[EXERCISE DESCRIPTION]: Copy every line of the records that includes the word "jobs".

[Before-and-after change data]:
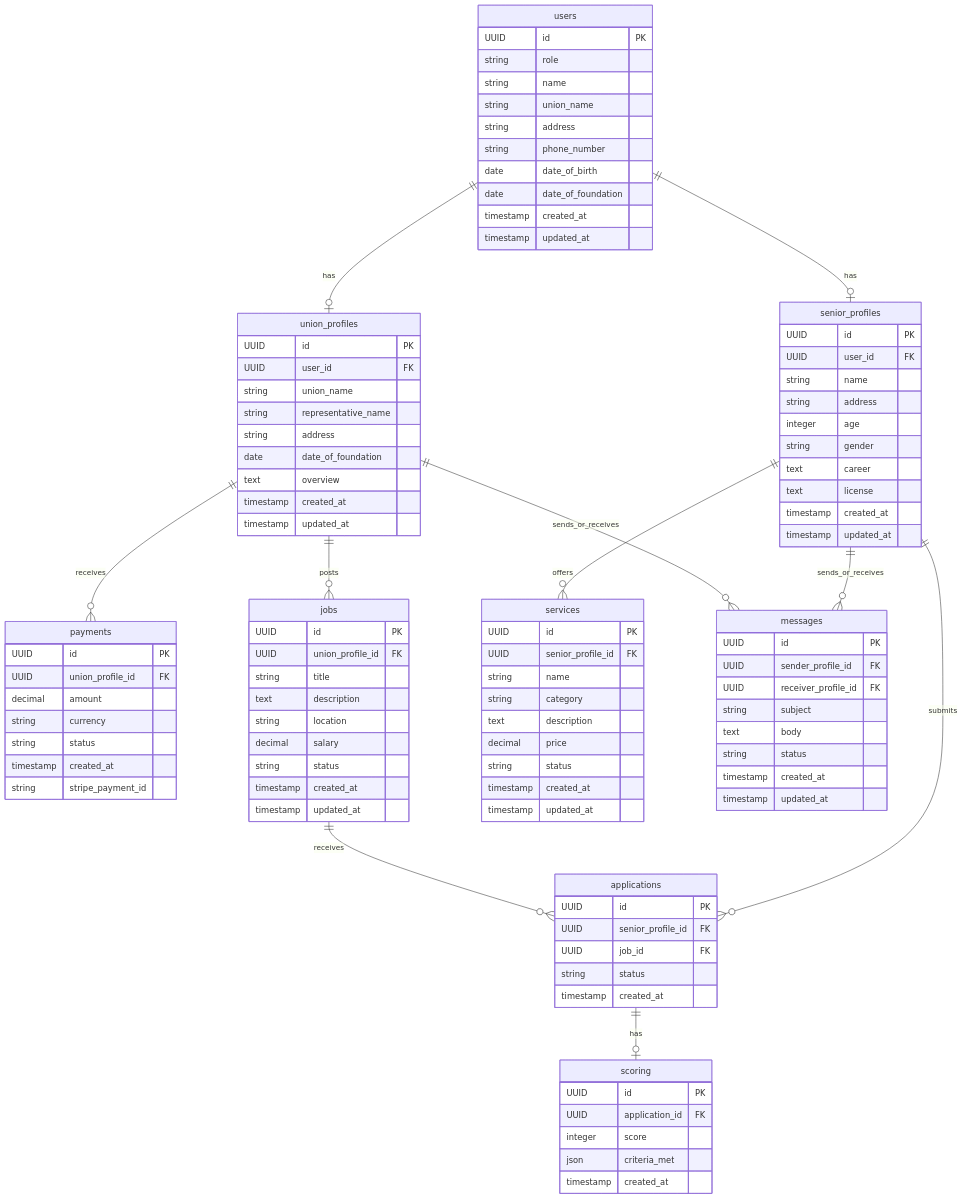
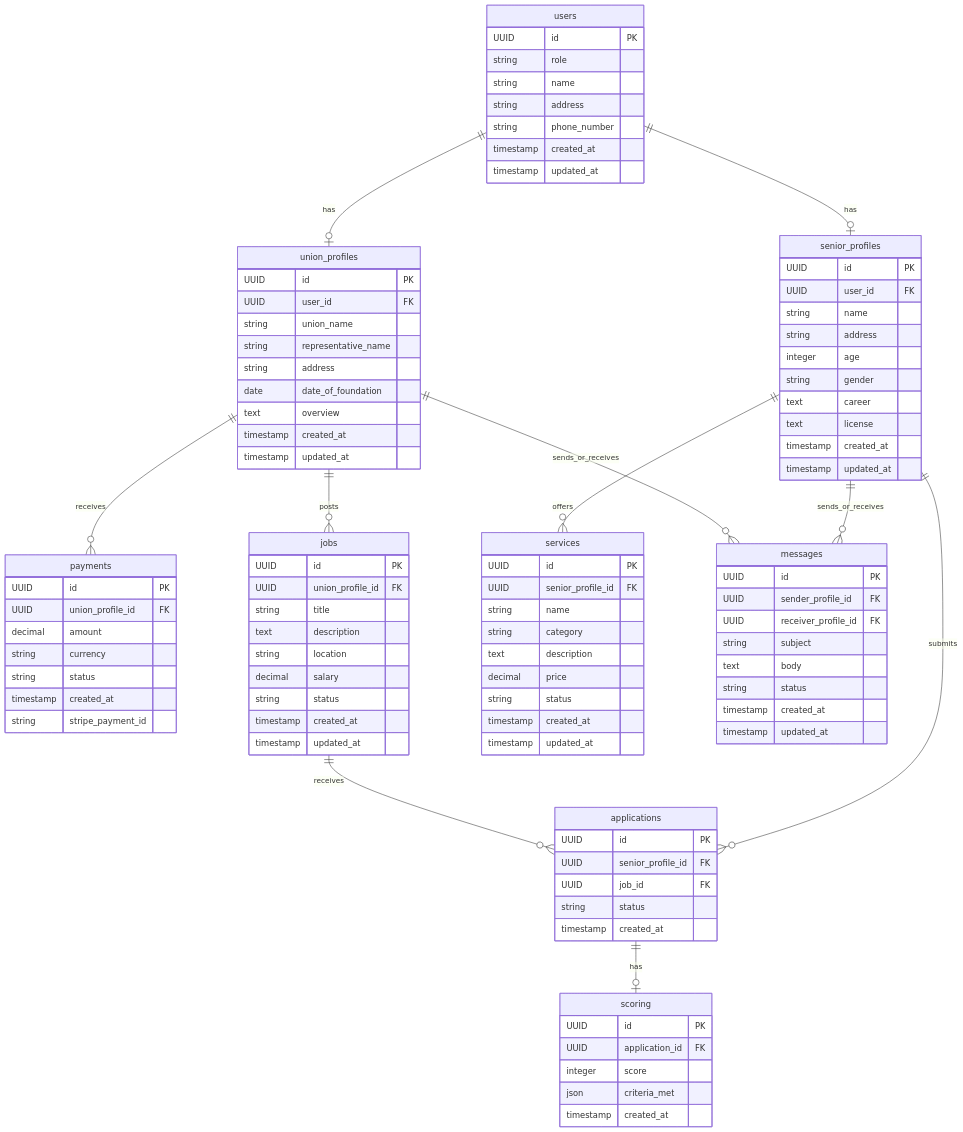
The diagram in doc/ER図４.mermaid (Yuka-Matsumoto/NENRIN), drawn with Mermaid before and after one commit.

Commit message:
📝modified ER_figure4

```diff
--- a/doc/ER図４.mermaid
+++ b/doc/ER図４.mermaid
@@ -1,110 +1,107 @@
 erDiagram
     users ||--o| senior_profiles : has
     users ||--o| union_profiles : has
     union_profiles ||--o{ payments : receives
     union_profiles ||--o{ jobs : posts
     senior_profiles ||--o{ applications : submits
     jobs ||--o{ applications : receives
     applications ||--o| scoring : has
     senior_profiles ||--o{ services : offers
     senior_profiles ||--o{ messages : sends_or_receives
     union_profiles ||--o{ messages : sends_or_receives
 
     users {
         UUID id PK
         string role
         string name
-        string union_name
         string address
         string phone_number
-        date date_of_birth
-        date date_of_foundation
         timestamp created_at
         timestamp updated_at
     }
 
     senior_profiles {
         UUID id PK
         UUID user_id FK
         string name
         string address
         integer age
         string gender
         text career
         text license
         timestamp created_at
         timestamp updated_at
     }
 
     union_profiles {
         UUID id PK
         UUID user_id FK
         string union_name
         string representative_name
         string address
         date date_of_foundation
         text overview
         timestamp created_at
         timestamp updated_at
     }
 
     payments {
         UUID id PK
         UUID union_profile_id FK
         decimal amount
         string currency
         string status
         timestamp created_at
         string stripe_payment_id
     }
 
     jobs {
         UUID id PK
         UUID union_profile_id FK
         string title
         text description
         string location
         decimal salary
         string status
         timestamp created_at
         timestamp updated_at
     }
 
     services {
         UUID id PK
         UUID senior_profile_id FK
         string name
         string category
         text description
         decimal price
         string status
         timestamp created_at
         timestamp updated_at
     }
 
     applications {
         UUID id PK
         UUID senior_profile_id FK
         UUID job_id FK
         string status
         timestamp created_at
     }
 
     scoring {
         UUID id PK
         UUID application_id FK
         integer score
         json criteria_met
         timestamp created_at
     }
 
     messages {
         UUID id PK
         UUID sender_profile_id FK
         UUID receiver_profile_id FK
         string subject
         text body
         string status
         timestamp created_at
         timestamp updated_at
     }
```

[RESPONSE BOX]:
     union_profiles ||--o{ jobs : posts
     jobs ||--o{ applications : receives
     jobs {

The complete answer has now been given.